(The task): This exercise calls for a copy of every line in the listing below that carries the word "assets".

(Records for the exercise):

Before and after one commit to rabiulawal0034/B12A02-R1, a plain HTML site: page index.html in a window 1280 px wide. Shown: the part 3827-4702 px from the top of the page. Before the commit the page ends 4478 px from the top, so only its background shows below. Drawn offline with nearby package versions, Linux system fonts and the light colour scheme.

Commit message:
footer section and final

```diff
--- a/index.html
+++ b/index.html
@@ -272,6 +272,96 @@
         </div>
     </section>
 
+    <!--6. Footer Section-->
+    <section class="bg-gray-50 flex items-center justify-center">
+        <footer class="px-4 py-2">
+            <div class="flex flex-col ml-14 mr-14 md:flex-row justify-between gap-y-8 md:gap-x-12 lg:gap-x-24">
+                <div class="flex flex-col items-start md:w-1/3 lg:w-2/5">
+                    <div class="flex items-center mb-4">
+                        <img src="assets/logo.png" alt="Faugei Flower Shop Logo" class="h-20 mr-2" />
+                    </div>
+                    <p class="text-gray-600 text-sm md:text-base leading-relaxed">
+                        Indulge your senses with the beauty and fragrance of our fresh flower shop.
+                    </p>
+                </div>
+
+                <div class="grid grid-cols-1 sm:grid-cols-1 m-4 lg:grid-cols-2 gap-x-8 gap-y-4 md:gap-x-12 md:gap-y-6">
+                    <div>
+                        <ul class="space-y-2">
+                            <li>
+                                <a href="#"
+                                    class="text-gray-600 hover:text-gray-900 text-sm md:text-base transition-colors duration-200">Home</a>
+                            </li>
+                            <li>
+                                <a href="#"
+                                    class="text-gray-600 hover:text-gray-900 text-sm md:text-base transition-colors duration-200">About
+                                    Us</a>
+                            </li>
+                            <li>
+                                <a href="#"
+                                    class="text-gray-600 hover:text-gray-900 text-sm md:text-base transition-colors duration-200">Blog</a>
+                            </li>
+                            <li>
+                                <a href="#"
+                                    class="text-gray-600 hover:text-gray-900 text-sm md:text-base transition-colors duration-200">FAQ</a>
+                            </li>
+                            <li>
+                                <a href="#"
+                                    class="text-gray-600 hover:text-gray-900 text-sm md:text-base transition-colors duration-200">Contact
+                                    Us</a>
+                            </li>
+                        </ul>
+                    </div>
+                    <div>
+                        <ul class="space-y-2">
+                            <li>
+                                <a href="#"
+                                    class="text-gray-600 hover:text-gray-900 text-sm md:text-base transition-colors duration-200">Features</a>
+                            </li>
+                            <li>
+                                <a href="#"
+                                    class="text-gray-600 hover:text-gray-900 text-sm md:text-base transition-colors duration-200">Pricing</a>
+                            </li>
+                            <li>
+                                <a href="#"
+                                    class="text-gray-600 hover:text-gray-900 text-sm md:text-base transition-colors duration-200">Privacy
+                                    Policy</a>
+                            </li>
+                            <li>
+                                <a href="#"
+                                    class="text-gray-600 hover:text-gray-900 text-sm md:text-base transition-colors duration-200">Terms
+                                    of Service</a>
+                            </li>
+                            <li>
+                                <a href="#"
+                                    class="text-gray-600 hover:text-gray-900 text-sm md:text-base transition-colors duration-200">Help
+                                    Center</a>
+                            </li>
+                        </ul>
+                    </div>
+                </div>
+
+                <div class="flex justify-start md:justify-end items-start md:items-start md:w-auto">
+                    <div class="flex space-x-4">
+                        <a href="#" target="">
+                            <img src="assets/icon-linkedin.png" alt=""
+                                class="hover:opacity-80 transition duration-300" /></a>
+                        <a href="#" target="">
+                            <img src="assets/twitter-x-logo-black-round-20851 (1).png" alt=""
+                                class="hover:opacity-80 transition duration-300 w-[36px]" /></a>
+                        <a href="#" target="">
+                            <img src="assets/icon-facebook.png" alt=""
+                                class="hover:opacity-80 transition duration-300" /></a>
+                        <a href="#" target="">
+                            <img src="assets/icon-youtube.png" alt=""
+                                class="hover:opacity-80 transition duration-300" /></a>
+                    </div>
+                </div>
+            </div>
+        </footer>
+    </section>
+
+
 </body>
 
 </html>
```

(Exercise output):
+                        <img src="assets/logo.png" alt="Faugei Flower Shop Logo" class="h-20 mr-2" />
+                            <img src="assets/icon-linkedin.png" alt=""
+                            <img src="assets/twitter-x-logo-black-round-20851 (1).png" alt=""
+                            <img src="assets/icon-facebook.png" alt=""
+                            <img src="assets/icon-youtube.png" alt=""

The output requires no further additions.